ASSIGNMENT:
I would like each line of the data that holds the word "entryY" copied out.

MATERIAL TO PROCESS:

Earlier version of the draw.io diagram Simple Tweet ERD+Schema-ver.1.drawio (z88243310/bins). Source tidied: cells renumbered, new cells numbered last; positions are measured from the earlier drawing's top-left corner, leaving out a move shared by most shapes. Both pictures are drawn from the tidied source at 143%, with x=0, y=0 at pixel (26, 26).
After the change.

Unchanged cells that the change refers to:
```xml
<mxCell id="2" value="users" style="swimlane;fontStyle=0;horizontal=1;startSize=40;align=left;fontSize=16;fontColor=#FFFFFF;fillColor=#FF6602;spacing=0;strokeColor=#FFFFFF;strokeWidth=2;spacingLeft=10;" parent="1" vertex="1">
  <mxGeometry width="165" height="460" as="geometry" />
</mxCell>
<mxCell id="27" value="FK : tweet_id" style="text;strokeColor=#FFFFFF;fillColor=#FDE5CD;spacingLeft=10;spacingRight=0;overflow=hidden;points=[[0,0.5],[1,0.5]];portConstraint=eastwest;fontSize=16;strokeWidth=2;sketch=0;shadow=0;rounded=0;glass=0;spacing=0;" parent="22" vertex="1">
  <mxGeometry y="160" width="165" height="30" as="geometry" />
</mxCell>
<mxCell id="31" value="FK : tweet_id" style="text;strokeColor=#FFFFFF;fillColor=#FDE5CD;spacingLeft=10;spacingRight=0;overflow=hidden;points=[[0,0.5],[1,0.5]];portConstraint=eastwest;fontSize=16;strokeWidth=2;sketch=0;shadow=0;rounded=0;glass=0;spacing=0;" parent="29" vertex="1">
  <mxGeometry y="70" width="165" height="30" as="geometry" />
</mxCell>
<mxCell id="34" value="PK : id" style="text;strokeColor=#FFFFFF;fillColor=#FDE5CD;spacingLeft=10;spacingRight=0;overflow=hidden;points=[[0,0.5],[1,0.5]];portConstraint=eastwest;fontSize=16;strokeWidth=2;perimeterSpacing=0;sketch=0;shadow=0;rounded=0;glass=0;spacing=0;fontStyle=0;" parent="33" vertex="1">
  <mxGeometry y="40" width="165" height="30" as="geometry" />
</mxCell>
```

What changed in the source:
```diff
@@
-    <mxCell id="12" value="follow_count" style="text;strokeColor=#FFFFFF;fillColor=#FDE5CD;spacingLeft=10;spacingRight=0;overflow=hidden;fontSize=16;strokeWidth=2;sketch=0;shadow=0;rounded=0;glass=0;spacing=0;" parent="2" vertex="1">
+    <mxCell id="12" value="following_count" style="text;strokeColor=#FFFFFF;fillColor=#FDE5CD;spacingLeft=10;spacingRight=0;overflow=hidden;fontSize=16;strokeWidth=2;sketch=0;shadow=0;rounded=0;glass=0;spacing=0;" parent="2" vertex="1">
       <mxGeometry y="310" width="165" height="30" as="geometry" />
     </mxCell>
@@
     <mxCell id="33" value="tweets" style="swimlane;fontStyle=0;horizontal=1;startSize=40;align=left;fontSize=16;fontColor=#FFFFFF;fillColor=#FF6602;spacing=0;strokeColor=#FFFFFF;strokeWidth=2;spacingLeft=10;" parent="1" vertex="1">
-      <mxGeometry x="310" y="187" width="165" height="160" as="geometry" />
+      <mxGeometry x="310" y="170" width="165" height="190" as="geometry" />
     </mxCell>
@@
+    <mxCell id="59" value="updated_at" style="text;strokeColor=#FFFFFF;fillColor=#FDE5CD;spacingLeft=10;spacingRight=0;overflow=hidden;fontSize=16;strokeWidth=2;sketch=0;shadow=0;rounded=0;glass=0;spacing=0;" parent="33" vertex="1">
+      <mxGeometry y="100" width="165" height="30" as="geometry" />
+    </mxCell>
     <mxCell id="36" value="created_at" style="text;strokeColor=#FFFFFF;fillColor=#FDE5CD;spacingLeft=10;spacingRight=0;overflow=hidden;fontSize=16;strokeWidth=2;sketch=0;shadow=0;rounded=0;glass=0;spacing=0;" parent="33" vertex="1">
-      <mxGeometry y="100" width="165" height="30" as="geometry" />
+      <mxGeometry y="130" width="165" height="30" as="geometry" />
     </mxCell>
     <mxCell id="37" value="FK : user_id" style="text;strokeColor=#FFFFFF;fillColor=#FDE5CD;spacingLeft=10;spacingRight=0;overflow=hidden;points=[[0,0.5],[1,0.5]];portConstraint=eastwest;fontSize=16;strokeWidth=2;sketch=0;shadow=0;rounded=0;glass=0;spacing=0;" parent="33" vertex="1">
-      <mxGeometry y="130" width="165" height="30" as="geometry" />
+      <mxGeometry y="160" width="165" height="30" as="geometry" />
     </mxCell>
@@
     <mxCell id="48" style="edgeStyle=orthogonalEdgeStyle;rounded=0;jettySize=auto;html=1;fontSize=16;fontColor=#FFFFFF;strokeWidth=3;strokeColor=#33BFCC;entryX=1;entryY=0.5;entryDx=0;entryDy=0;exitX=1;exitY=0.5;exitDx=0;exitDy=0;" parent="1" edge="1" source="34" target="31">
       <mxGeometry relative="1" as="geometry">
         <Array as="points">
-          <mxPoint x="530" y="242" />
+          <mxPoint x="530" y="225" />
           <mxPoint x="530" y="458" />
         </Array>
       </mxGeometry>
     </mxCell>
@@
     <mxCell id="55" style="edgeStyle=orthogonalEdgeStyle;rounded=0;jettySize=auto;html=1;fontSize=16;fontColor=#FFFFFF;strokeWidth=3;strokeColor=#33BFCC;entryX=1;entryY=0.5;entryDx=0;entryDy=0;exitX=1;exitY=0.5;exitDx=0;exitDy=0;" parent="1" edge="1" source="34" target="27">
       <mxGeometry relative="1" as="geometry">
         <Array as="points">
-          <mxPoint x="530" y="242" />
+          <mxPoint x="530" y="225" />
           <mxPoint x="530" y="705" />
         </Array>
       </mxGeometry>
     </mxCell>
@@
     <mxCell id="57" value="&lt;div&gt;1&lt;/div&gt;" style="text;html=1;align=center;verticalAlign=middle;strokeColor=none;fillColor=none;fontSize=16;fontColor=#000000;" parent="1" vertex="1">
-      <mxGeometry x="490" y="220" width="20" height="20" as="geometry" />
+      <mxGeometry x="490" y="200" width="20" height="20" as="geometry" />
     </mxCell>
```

TASK OUTPUT:
     <mxCell id="48" style="edgeStyle=orthogonalEdgeStyle;rounded=0;jettySize=auto;html=1;fontSize=16;fontColor=#FFFFFF;strokeWidth=3;strokeColor=#33BFCC;entryX=1;entryY=0.5;entryDx=0;entryDy=0;exitX=1;exitY=0.5;exitDx=0;exitDy=0;" parent="1" edge="1" source="34" target="31">
     <mxCell id="55" style="edgeStyle=orthogonalEdgeStyle;rounded=0;jettySize=auto;html=1;fontSize=16;fontColor=#FFFFFF;strokeWidth=3;strokeColor=#33BFCC;entryX=1;entryY=0.5;entryDx=0;entryDy=0;exitX=1;exitY=0.5;exitDx=0;exitDy=0;" parent="1" edge="1" source="34" target="27">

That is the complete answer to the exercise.